Return a copy of every line in the data below that contains "leto".

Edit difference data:
■ ■ ■ ■ ■ ■ ■
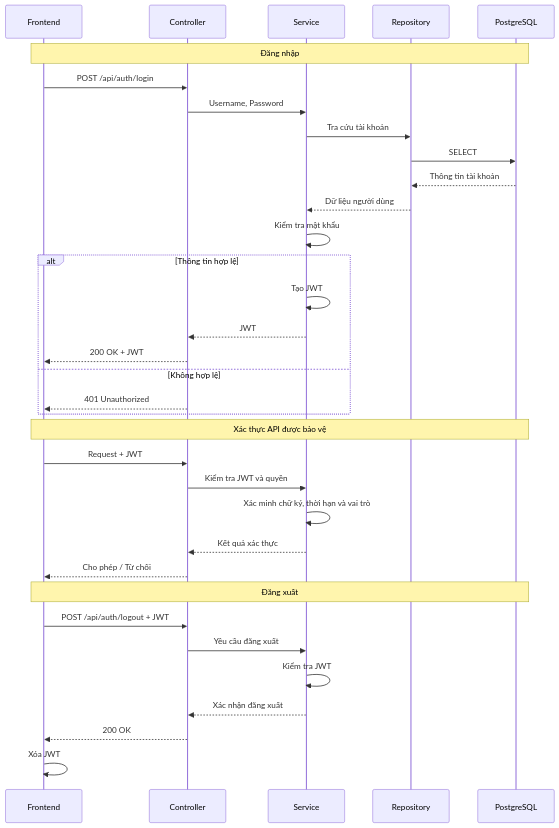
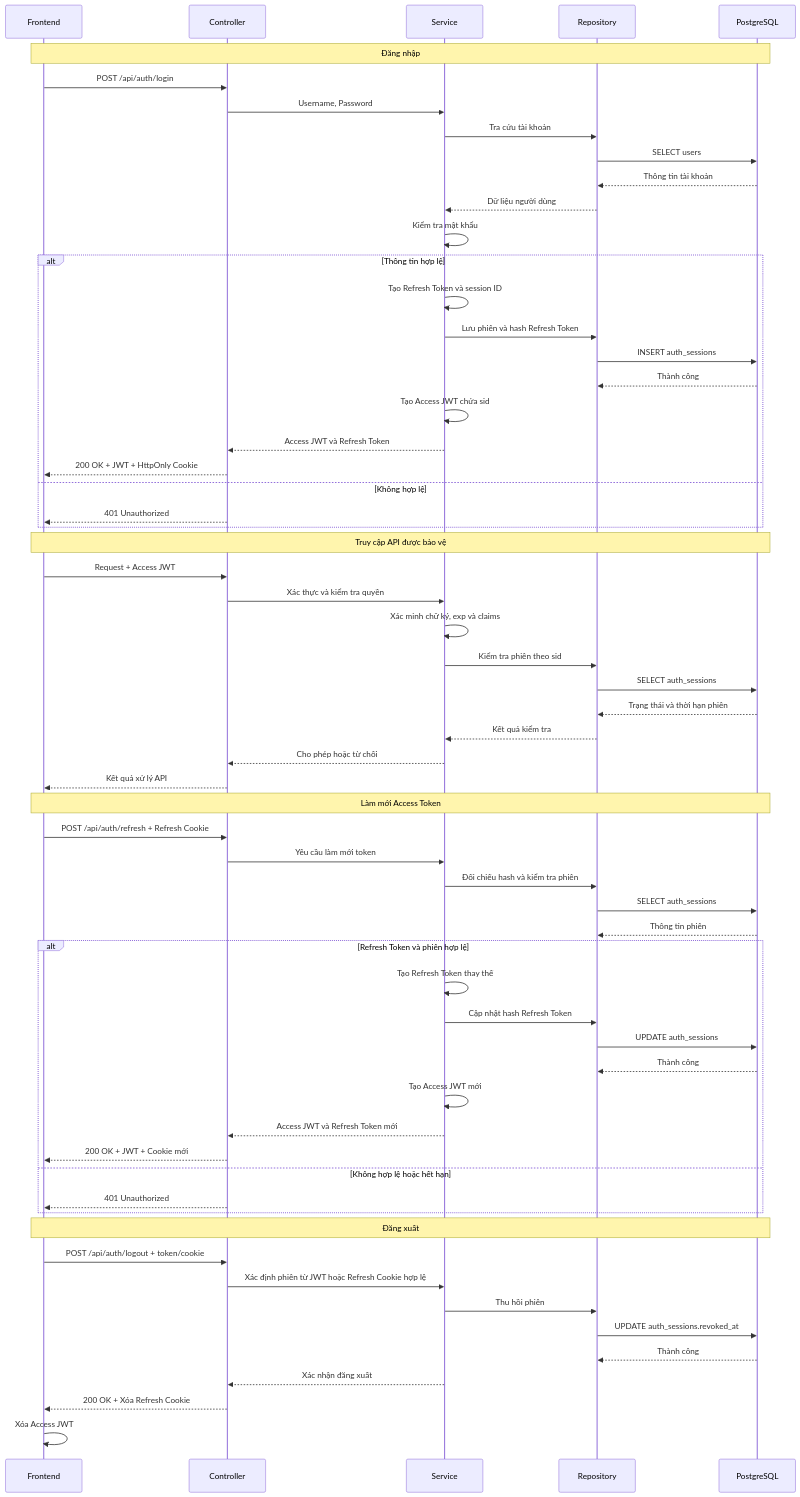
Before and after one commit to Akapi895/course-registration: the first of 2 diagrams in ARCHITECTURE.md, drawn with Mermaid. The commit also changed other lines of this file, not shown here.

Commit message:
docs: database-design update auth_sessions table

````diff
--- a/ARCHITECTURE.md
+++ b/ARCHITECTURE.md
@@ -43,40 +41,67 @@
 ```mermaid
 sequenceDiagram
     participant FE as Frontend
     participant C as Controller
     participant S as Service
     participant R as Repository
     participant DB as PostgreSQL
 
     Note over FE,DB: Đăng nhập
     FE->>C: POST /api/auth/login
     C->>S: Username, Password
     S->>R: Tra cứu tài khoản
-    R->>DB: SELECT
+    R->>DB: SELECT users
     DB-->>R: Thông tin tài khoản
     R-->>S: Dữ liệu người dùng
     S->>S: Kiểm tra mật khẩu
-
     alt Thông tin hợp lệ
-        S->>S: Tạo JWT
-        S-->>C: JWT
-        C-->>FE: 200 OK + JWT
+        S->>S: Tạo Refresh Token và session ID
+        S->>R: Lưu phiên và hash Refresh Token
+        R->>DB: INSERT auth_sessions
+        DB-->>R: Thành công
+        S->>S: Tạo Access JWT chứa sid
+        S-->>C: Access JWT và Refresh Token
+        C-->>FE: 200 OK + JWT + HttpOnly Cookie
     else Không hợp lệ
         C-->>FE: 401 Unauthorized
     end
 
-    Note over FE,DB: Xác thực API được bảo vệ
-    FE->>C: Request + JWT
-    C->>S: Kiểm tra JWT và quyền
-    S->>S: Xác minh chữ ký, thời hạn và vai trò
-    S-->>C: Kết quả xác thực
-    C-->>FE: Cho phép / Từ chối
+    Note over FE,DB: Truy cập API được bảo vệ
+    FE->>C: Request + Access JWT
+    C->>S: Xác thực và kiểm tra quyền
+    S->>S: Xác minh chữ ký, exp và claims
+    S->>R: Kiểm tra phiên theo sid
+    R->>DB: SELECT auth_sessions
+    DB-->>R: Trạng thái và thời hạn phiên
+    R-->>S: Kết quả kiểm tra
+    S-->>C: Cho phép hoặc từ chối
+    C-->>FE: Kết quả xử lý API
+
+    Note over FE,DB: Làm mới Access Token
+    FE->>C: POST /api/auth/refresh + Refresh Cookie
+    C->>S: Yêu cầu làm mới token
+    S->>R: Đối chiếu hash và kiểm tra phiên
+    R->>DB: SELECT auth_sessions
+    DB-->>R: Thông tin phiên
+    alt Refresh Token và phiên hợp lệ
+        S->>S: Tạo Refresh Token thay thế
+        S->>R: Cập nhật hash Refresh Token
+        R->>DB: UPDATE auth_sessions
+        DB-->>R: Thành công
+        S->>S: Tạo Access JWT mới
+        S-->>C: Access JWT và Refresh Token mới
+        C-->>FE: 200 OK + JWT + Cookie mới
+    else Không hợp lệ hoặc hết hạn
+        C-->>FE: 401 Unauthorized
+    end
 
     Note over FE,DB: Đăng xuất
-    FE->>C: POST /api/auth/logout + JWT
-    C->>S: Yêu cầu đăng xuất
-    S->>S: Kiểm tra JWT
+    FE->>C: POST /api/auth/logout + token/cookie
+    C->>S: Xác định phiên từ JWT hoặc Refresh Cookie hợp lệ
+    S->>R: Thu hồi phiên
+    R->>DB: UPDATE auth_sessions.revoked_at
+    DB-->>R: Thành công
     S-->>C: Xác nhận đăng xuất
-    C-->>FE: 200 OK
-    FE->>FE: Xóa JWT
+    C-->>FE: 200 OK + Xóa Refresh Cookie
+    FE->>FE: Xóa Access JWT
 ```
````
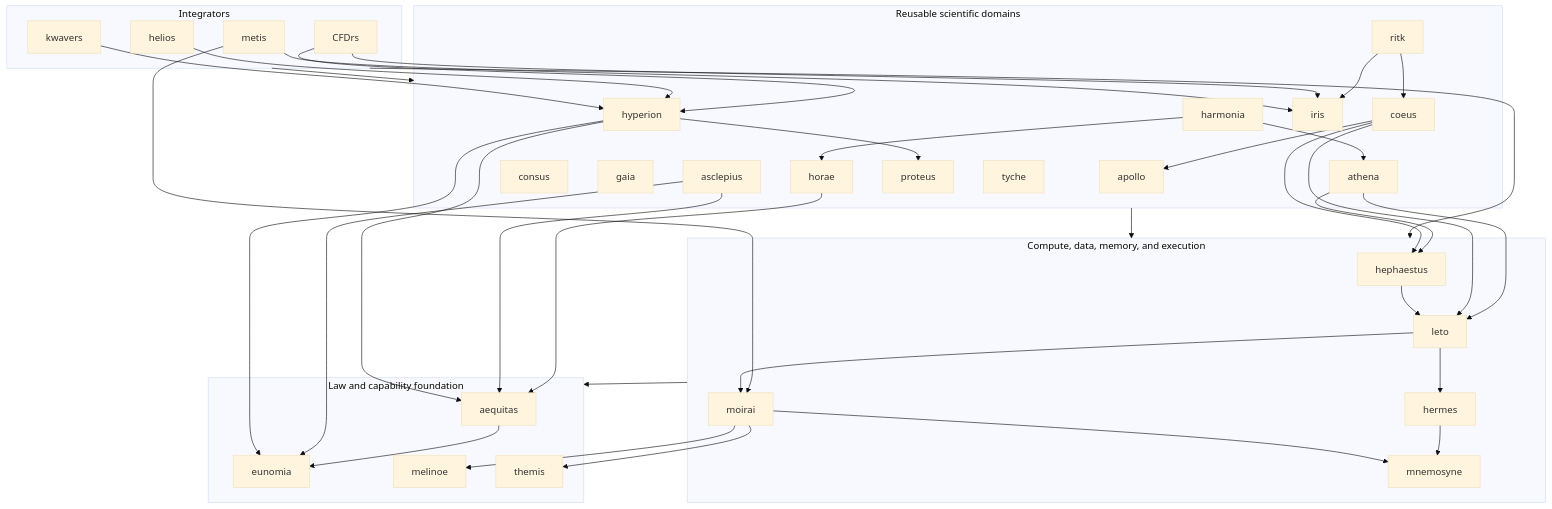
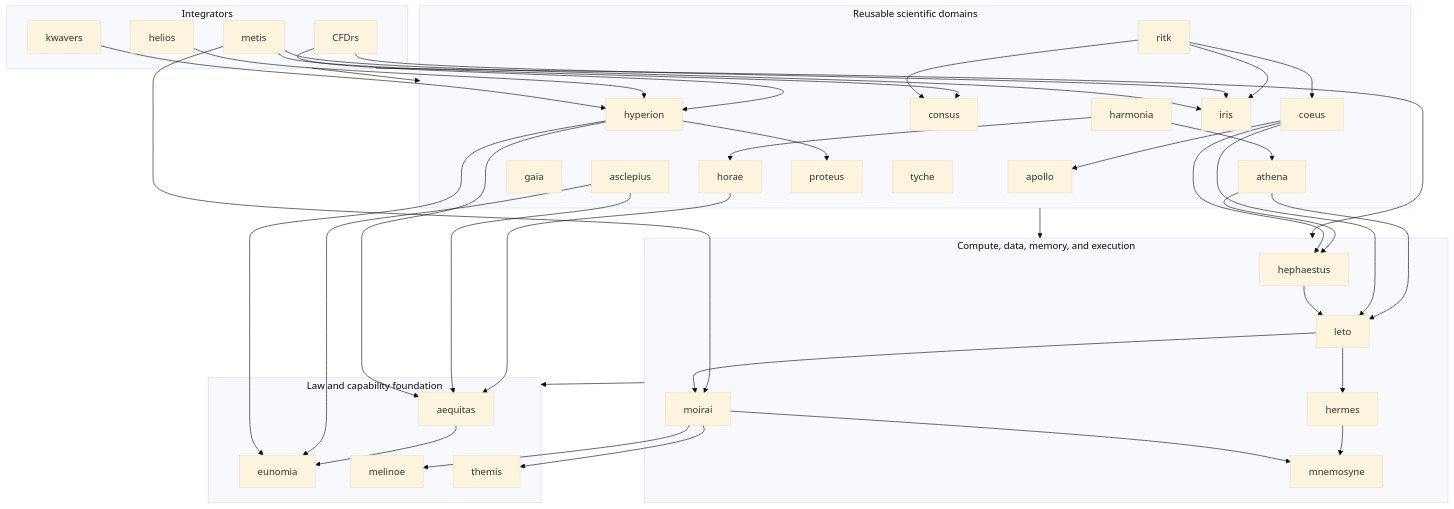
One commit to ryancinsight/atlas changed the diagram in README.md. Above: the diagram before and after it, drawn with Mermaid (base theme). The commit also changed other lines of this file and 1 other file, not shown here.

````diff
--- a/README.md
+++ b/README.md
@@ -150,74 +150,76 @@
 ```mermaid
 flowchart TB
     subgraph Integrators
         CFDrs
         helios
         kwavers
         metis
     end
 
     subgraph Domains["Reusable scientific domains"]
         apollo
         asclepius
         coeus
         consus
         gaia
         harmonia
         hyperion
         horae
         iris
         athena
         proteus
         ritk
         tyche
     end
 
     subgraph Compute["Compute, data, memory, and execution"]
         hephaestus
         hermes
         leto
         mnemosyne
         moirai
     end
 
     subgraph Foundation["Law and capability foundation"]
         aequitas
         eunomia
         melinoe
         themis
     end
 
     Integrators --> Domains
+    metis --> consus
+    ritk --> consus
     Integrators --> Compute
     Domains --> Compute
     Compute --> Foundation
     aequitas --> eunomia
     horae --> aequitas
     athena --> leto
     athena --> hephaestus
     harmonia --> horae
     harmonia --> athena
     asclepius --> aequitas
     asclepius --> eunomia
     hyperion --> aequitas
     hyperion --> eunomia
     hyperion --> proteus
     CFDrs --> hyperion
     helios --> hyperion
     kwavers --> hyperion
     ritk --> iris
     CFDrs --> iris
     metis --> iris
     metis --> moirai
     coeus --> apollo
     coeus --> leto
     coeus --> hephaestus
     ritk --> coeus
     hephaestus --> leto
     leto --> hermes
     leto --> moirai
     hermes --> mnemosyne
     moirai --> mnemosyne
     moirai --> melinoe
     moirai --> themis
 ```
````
■ ■ ■ ■ ■ ■ ■
Expected answer:
         leto
     athena --> leto
     coeus --> leto
     hephaestus --> leto
     leto --> hermes
     leto --> moirai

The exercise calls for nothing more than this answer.